>the emails that appear in my mailbox ..... so I don't see why one could
>assume that some XML processor should be expected to do any better.

I'd say it's a best practice issue, not an error.  The tools (DOM, XPath) 
commonly used to process XML documents require that developers have some 
concept of what structures they'll be using.  If there's been an error 
made, it's at the level which defines such processing.

SAX does make it easier to ignore extra markup than the tree-based systems, 
but I'm not sure that was a deliberate design choice or a side-effect of 
event-based processing.

> > I've argued for a long while that flexibility (not standardization) of
> > vocabularies is the real lesson of XML, but that's not reflected in
> > practice.
>Could you sketch for us what "flexibility of vocabularies" means to you ?

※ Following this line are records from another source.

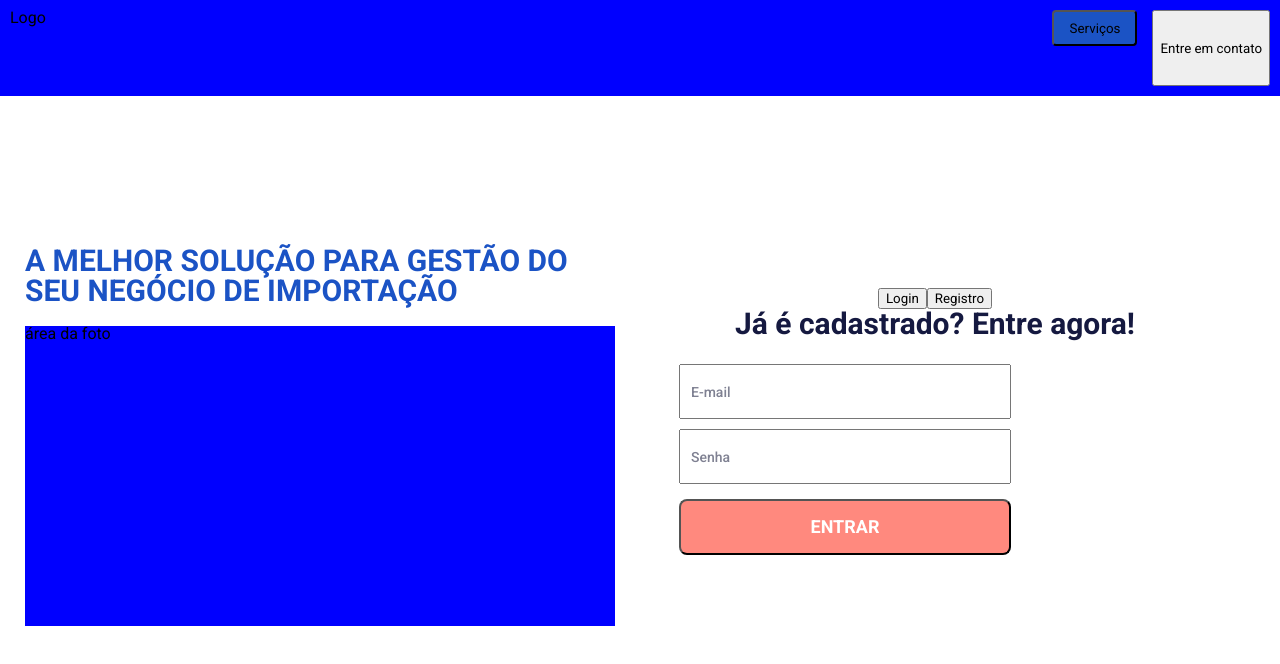
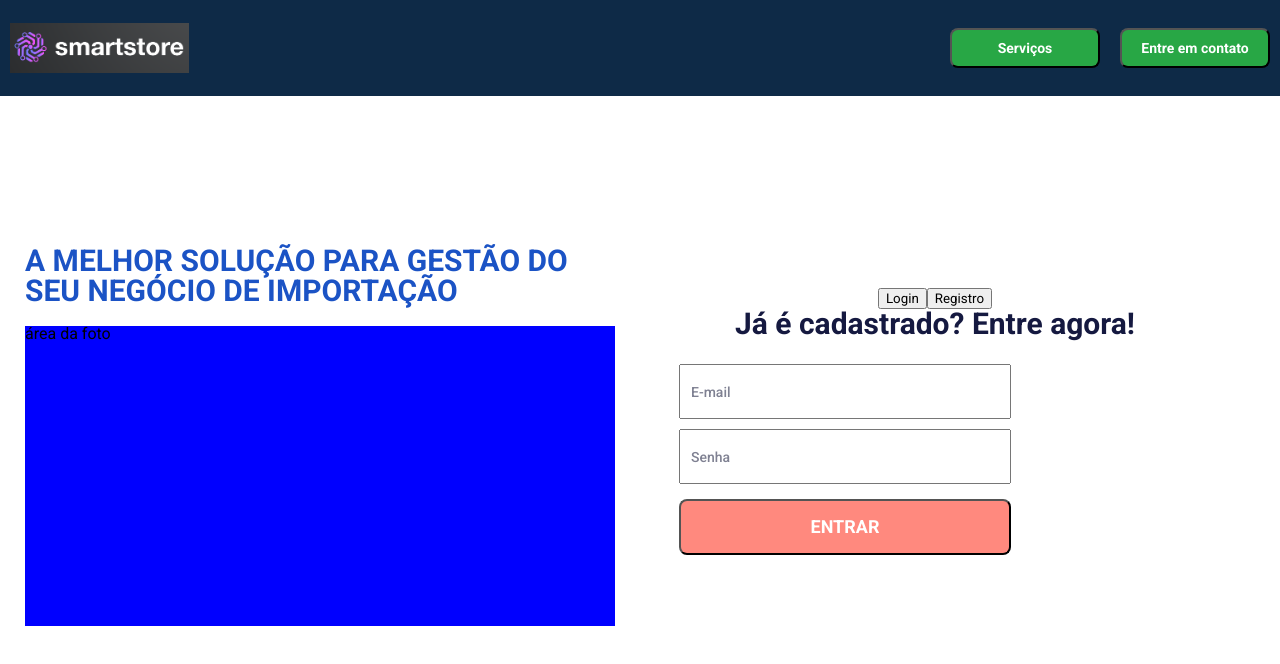
Before and after one commit to CSFernandoHBK/smartstore-client, a React (Create React App) app: page / in a window 1280 px wide. Shown: the top 664 px of the page. Built offline with nearby package versions, Linux system fonts and the light colour scheme.

Commit message:
feat: contactPage prototype

```diff
--- a/src/App.js
+++ b/src/App.js
@@ -16,12 +16,25 @@ import NewSell from "./pages/Sell/NewSell/NewSell"
 import NewOrder from "./pages/Order/CreateOrder/CreateOrder"
 import NotFound from "./pages/NotFound/NotFound"
 import "./assets/styles/styles.css"
+import Contact from "./pages/Contact/Contact"
 
 
 export default function App() {
   const token = JSON.parse(localStorage.getItem("token"));
 
-  if(token){
+  return(
+    <>
+      <GlobalStyles/>
+      <Router>
+        <Routes>
+          <Route path="/" element={<Landing/>}/>
+          <Route path="/contact" element={<Contact/>}/>
+        </Routes>
+      </Router>
+    </>
+  )
+
+  /*if(token){
     return(
       <>
         <GlobalStyles/>
@@ -59,9 +72,7 @@ export default function App() {
         </Router>
       </>
     )
-  }
-
-
+  }*/
 };
 
 function ProtectedRouteGuard({ children }) {
--- /dev/null
+++ b/src/pages/Contact/Contact.js
@@ -0,0 +1,36 @@
+import styled from "styled-components"
+import logo from "../../assets/images/logo.png"
+import { useNavigate } from "react-router-dom"
+import buttons from "../../components/Buttons";
+
+export default function Contact() {
+    const navigate = useNavigate();
+    const {BackButton} = buttons;
+
+    return(
+        <Container>
+            <img src={logo}/>
+            <h1>Em desenvolvimento...</h1>
+            <BackButton onClick={() => navigate("/")}>Voltar para home</BackButton>
+        </Container>
+    )
+}
+
+const Container = styled.div`
+   display: flex;
+   flex-direction: column;
+   justify-content: center;
+   align-items: center;
+   height: 100vh;
+
+   img{
+        height: 130px;
+        width: 500px;
+        margin-bottom: 50px;
+   }
+
+   h1{
+        font-size: 30px;
+        margin-bottom: 20px;
+   }
+`
--- a/src/pages/Landing/Header.js
+++ b/src/pages/Landing/Header.js
@@ -1,12 +1,18 @@
 import styled from "styled-components";
+import buttons from "../../components/Buttons";
+import logo from "../../assets/images/logo.png"
+import { useNavigate } from "react-router-dom";
 
 export default function Header() {
+    const {DetailsButton, InsertNewButton} = buttons;
+    const navigate = useNavigate();
+
     return(
         <Container>
-            <div>Logo</div>
+            <img src={logo}/>
             <div>
-                <button>Serviços</button>
-                <button>Entre em contato</button>
+                <DetailsButton>Serviços</DetailsButton>
+                <DetailsButton onClick={() => navigate("/contact")}>Entre em contato</DetailsButton>
             </div>
         </Container>
     );
@@ -14,26 +20,23 @@ export default function Header() {
 
 const Container = styled.div`
     display: flex;
-    background-color: blue;
+    background-color: #0E2A47;
     justify-content: space-between;
+    align-items: center;
     padding: 10px 10px 10px;
     height: 12vh;
 
     & > div:nth-child(2){
         display: flex;
 
-        & > button:nth-child(1){
-            display: flex;
-            flex-direction: row;
-            justify-content: center;
-            align-items: center;
-            padding: 6px 20px;
-            gap: 8px;
-            width: 85px;
-            height: 36px;
-            background: #1B53C5;
-            border-radius: 4px;
-            margin-right: 15px;
+        & > button{
+            height: 40px;
+            width: 150px;
+            margin-bottom: 0;
         }
     }
+
+    img{
+        height: 50px;
+    }
 `;
```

Generally speaking, it means that developers and users can create 
vocabularies which are meaningful to them, and not necessarily to expert 
committees.  I've got a very sketchy outline at:

It's not done yet, probably won't be for a few weeks, but it might give an 
outline.  Note that I expect transformations to deal with a lot of the 
issues described above, not inherently flexible processing.  After years of 
working with 'flexible HTML processing', I can't say I'm fond of 
unpredictable error-correction and the like.

There's also a presentation focusing on the role of transformations in XML at:

Simon St.Laurent - Associate Editor, O'Reilly & Associates
XML Elements of Style / XML: A Primer, 2nd Ed.
XHTML: Migrating Toward XML
http://www.simonstl.com - XML essays and books

Received on Monday, 7 May 2001 09:42:43 UTC